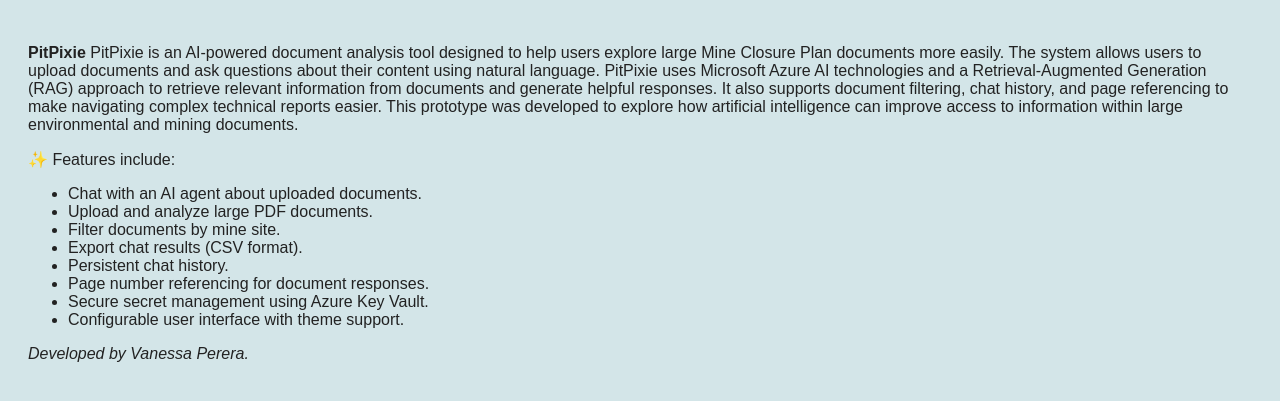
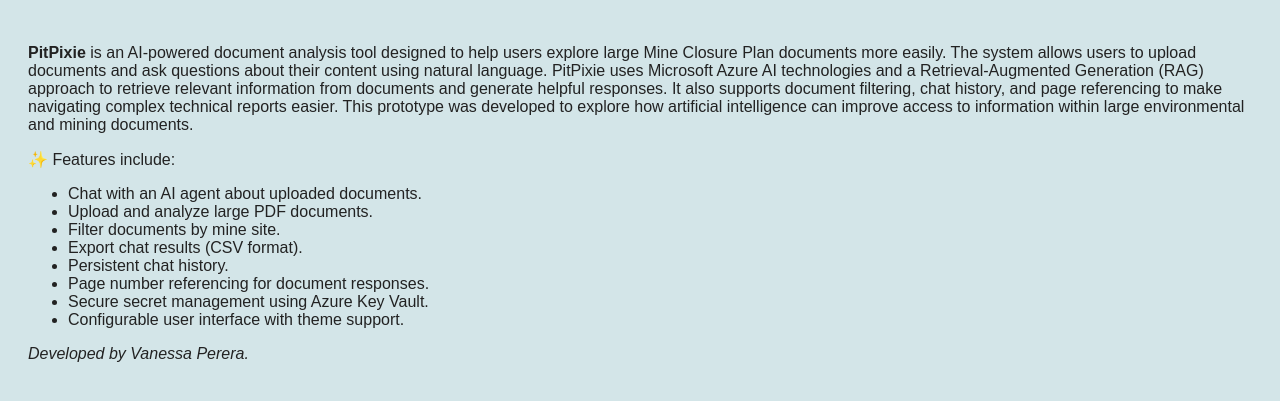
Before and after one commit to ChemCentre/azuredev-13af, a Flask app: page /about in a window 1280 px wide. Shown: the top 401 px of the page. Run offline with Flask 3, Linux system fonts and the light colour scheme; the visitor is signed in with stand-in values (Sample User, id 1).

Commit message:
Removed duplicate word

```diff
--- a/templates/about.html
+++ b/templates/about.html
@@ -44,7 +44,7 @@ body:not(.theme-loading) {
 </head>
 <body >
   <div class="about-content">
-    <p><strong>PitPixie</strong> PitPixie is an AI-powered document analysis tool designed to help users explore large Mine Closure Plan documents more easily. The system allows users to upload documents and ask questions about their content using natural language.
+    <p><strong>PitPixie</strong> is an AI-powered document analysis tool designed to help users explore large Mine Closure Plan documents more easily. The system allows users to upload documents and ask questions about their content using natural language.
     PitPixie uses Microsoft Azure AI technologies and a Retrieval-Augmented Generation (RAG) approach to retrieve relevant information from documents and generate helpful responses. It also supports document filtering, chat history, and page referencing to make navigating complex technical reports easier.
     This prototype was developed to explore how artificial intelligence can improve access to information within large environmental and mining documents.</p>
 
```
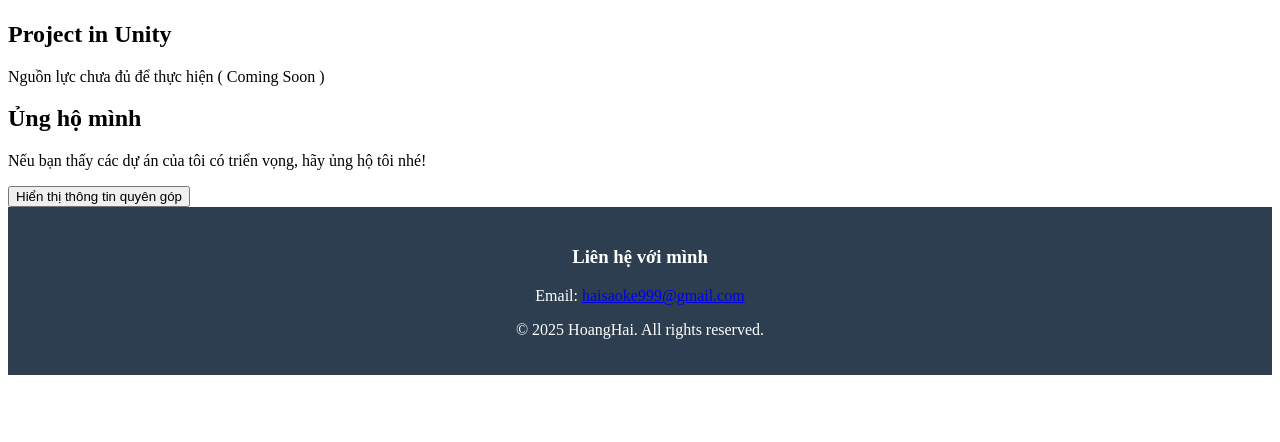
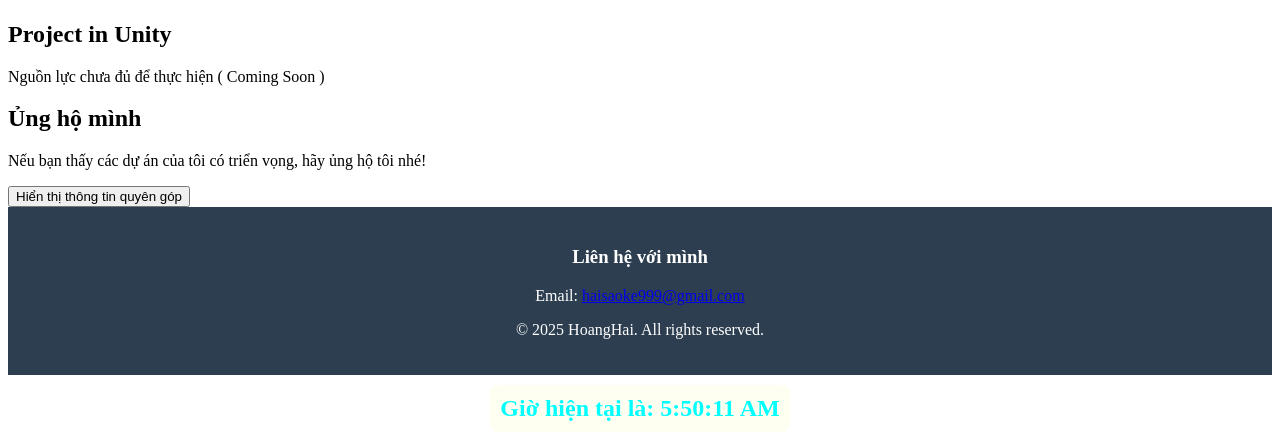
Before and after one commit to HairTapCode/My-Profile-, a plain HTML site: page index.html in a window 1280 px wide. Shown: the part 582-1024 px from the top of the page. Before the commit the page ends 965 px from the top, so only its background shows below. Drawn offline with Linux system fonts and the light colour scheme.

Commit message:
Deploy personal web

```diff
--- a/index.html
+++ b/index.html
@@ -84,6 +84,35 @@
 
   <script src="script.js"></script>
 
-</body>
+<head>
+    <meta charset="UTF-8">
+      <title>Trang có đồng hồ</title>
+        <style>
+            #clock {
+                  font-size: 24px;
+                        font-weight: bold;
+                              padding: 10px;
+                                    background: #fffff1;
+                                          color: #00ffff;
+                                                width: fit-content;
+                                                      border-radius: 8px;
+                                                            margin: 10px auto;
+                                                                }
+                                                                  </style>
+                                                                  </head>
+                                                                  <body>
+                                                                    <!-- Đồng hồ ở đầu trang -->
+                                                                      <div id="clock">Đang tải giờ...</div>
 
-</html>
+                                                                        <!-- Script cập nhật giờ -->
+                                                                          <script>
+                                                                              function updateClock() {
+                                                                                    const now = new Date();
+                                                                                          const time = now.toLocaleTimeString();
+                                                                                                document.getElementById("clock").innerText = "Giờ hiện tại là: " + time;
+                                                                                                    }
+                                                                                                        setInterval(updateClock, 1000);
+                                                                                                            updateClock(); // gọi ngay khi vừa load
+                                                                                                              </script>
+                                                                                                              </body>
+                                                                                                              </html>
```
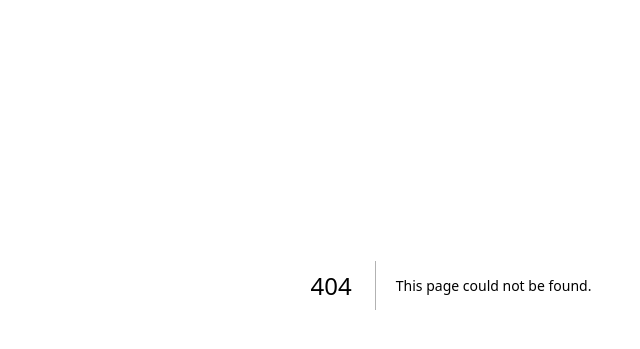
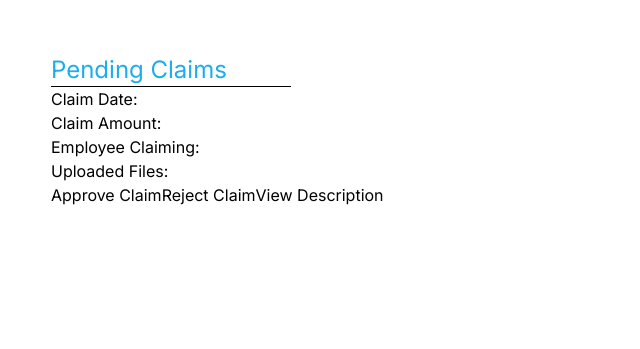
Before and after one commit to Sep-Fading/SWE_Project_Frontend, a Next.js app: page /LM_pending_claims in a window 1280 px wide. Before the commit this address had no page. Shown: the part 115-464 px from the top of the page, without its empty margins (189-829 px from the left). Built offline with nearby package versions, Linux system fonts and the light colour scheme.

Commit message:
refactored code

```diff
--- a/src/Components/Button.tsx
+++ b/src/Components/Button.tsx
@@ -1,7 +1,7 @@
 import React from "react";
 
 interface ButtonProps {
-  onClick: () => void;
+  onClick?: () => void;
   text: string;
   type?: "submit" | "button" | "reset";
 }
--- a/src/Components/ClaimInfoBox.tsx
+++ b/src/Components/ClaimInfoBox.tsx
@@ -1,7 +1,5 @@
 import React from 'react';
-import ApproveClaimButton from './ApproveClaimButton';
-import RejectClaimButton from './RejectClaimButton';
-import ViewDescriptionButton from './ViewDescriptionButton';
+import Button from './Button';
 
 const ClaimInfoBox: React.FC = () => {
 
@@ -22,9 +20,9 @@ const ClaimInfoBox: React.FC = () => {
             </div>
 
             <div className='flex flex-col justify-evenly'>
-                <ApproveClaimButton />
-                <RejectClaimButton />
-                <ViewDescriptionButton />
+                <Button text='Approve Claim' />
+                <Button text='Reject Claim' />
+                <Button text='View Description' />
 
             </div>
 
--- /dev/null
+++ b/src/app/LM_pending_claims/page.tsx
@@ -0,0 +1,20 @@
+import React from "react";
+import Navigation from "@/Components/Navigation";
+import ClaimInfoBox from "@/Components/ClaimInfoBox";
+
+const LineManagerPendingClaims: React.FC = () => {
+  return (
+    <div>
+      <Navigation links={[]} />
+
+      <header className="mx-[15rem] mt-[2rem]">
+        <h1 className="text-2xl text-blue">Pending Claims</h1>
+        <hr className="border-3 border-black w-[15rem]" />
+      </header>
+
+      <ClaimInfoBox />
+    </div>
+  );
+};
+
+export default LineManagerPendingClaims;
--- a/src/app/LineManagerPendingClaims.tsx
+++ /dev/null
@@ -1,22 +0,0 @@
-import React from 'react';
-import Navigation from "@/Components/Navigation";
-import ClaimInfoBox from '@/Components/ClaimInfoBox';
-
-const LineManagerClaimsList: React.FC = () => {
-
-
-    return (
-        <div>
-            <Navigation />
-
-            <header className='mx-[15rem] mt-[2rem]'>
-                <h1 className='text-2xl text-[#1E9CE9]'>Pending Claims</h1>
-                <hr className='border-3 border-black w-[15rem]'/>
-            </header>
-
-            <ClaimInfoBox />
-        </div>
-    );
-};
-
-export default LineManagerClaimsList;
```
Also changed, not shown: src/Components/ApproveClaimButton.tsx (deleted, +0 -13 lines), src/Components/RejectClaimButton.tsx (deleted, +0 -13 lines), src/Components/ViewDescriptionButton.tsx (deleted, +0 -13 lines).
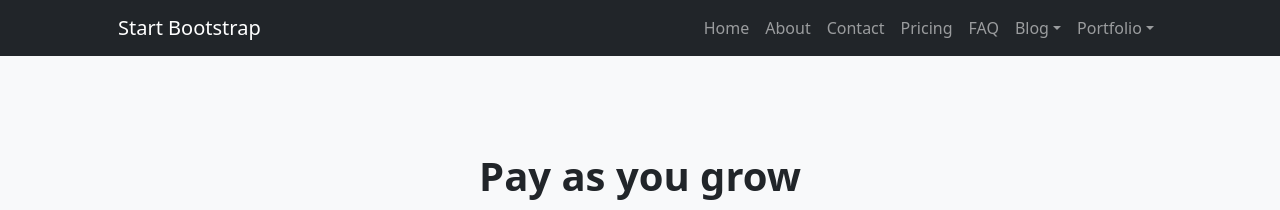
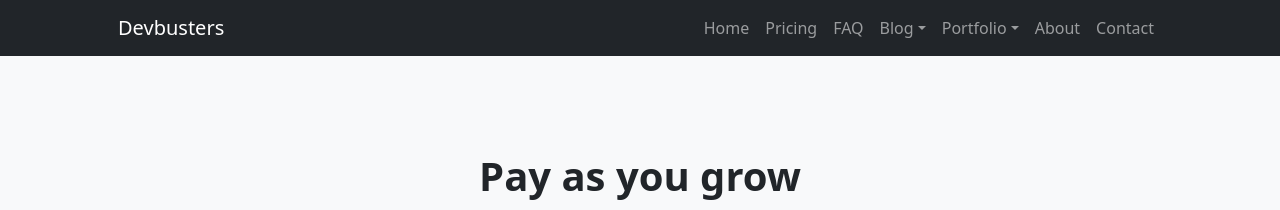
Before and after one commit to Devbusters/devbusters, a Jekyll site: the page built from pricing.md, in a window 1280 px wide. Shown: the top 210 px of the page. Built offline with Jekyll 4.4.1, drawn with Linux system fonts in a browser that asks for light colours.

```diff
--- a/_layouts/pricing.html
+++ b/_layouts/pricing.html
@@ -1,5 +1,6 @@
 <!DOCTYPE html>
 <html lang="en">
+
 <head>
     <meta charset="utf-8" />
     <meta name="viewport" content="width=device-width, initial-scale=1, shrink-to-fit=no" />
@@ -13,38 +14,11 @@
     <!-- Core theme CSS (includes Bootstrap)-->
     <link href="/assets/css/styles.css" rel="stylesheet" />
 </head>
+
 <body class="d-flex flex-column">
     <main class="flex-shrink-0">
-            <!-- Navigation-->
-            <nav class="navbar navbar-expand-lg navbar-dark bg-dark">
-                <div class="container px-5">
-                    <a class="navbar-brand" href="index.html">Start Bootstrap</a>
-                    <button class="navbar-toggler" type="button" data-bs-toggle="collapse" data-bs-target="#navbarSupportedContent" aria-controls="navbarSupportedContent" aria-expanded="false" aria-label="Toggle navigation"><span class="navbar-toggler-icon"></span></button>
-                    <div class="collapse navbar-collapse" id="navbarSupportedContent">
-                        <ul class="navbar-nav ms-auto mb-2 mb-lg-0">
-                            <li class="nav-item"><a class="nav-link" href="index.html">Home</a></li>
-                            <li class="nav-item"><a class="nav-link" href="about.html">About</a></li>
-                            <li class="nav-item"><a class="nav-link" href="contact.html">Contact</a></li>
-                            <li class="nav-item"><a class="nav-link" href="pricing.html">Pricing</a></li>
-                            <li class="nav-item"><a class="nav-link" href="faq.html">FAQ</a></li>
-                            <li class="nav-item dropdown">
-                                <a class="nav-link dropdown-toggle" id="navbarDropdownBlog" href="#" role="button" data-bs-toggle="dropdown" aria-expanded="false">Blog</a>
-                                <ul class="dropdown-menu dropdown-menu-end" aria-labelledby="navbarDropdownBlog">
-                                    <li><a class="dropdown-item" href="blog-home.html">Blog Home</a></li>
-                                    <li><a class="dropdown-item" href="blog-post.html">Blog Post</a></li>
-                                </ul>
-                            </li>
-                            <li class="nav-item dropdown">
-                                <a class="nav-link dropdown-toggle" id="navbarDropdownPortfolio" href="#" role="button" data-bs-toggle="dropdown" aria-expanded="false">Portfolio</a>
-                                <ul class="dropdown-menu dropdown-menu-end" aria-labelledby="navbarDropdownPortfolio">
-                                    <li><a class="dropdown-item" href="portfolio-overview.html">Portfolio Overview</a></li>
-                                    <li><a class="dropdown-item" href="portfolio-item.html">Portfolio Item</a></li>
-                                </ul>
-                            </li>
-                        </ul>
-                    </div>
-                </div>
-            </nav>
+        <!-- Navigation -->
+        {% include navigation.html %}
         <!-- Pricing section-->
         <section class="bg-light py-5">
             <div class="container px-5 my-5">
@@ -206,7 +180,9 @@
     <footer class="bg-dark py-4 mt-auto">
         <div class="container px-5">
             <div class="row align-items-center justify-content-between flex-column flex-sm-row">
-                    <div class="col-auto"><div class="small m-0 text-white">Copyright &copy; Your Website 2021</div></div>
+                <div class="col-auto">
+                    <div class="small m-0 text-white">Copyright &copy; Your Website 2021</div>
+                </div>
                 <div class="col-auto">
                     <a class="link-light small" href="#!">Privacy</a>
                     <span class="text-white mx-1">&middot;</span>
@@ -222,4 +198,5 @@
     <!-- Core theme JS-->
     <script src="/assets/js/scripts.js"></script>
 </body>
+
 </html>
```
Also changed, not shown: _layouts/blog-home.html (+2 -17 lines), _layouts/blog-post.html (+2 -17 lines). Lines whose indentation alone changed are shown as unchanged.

TASK REQUIREMENTS
Scan the listing above. Collect all lines with the word "post".

RESULT OF THE EXERCISE
-                                    <li><a class="dropdown-item" href="blog-post.html">Blog Post</a></li>
Also changed, not shown: _layouts/blog-home.html (+2 -17 lines), _layouts/blog-post.html (+2 -17 lines). Lines whose indentation alone changed are shown as unchanged.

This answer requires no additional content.